Black women saw a decrease from 94 cents to 92 cents for every $1 a white male counterpart earns. Asian men, Hispanic men and Asian women had the narrowest wage gaps in 2021, respectively ($1.04, 99 cents and 98 cents, respectively, for every $1 a White male counterpart earns), Hired reported.
Hired’s Impact Report also uses “wage expectations” as a measure of inequity among underrepresented candidates (i.e., women and minorities). Hired’s data this year continued to show groups who are paid less also expect lower salaries than their White male counterparts – even if they have the same experience.
Race and gender combined are the strongest drivers to the “expectation gap,” with Hispanic women and Black women only expecting 91 cents to every $1 salary of their White male counterparts.
Hispanic and Asian candidates reported a 1.5% and 1% percentage expectation gap improvement, respectively, but Hispanic and Asian women showed a wider expectation gap than their male counterparts.
In addition, Black candidates showed a slight widening of 0.1% in the wage expectation gap – the only increase across candidates in 2021, according to Hired.
Payscale, a provider of cloud compensation management software, has been publishing a Gender Pay Gap report since 2015 that tracks total cash compensation for employees whose company uses their software.

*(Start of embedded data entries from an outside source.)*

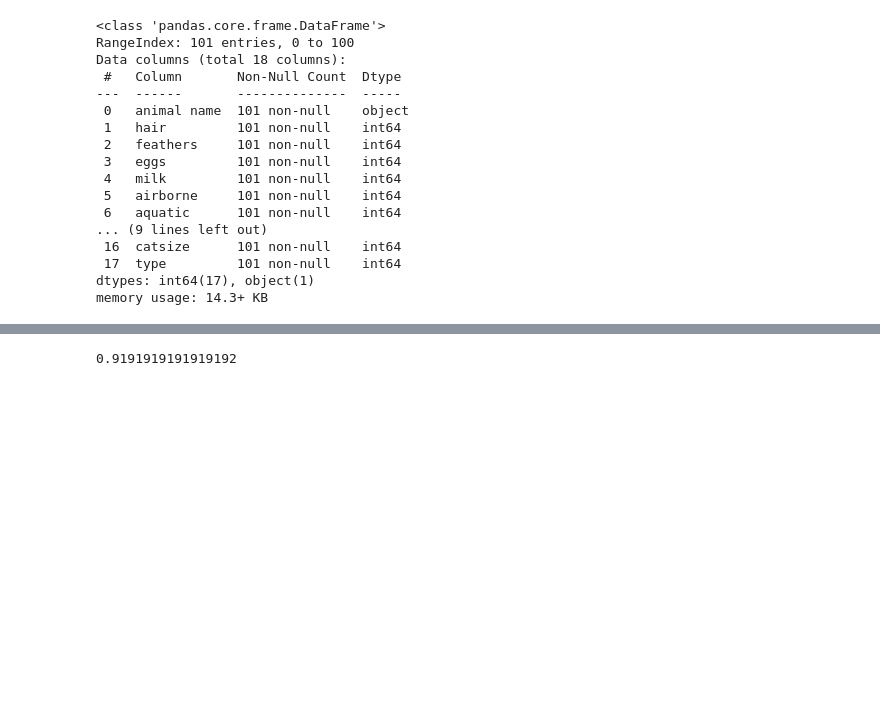
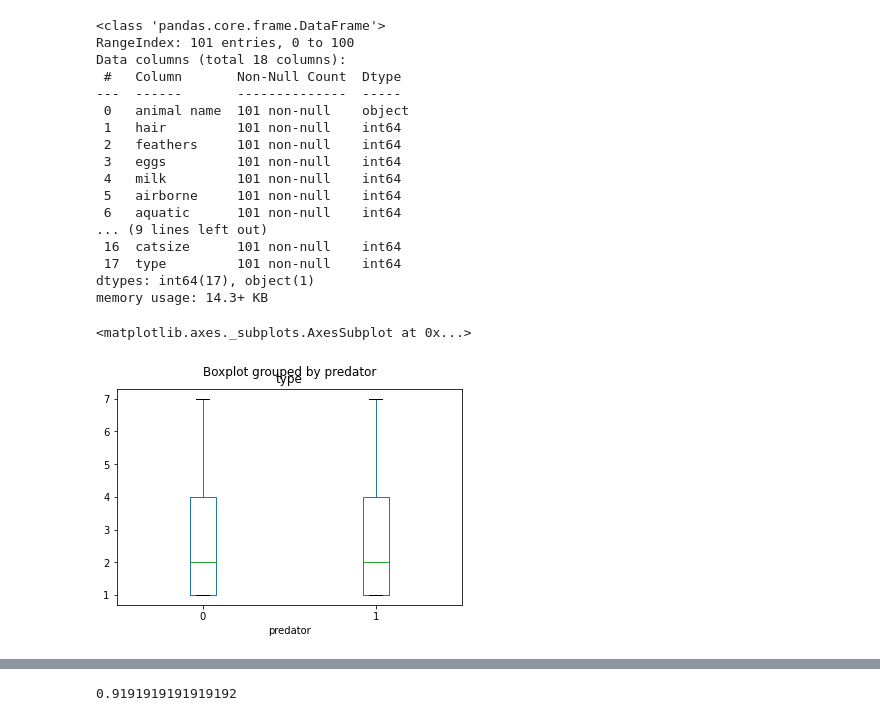
Before and after one commit to ch-aitali/assignments, a Jupyter notebook: KNN_Q2.ipynb, the cells around one changed output, grey strips where cells are left out. Saved outputs shown, nothing was run; the diff lists cells and outputs as text; code cells hidden in the pictures; blank space fills up the shorter version.

```diff
--- a/KNN_Q2.ipynb
+++ b/KNN_Q2.ipynb
@@ -54,3 +55,9 @@ memory usage: 14.3+ KB
 # %%
 X = zoo.iloc[:,1:17]
 y = zoo.iloc[:,17]
+# %%
+
+zoo.boxplot(by ='predator', column =['type'], grid = False)
+# %% [output]
+<matplotlib.axes._subplots.AxesSubplot at 0x...>
+[figure, added]
```
Also changed, not shown: parts of 3 cells of this notebook.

In its most recent report, published in March, Payscale found significant disparities in compensation, or an employee’s base pay, when uncontrolled pay gaps were measured. Promotional favoritism, negotiating tendencies, and outright bias are just a few factors involved.
While women have a growing presence in higher-paying industries such as information or professional, scientific, and technical services, they are still over-represented in lower paying industries. And as women age, the pay gap widens even more, according to the US Census Bureau’s Quarterly Workforce Indicators. According to the most recent data from the US Census, women in the US earned 30% less than men and that pay gap increased with age.
Controlled versus uncontrolled salary
Payscale’s studies look at “controlled” versus “uncontrolled pay gaps;” controlled gaps amount to “equal pay for equal work” or when all compensable factors are accounted for, including job level and title, education, years of experience, industry, and hours worked. The uncontrolled pay gap, which only accounts for gender, is a better indicator of the types of jobs and the associated earnings occupied by women versus men, Payscale said.
While the controlled gender pay gap is narrower, with women being paid 99 cents for every $1 men make, closing the gap has been ponderously slow, according to Payscale’s study.
“Even more concerning, is the pay disparity revealed in the uncontrolled pay gap…. In this instance, women earn only 82 cents for every $1 men make,” Payscale said.
Payscale’s study, however showed there has been progress in other areas, specifically new hires. In 2020, 42.4% of interview requests for open tech positions were sent only to male candidates, according to Hired. In 2021, that had dropped to 36.7%.
“This is progress, but means nearly 40% of roles are not requesting interviews with female candidates at all,” according to Hired.
“It’s been an ever-shifting and evolving hiring landscape for employers and jobseekers over the last few years – from companies competing and sourcing for talent at a record pace, to the current state of macroeconomic uncertainty driving more measured hiring,” Hired CEO Josh Brenner said in a statement.
“This report shows that there is still work to be done in ensuring equitable hiring processes to narrow wage and expectation gaps, and companies must prioritize this effort,” Brenner said. “Post-Great Resignation, companies that are successful in identifying non-traditional talent, while also ensuring diversity and representation in their candidate pipelines, will be better positioned to drive their businesses forward in a time of increased volatility.”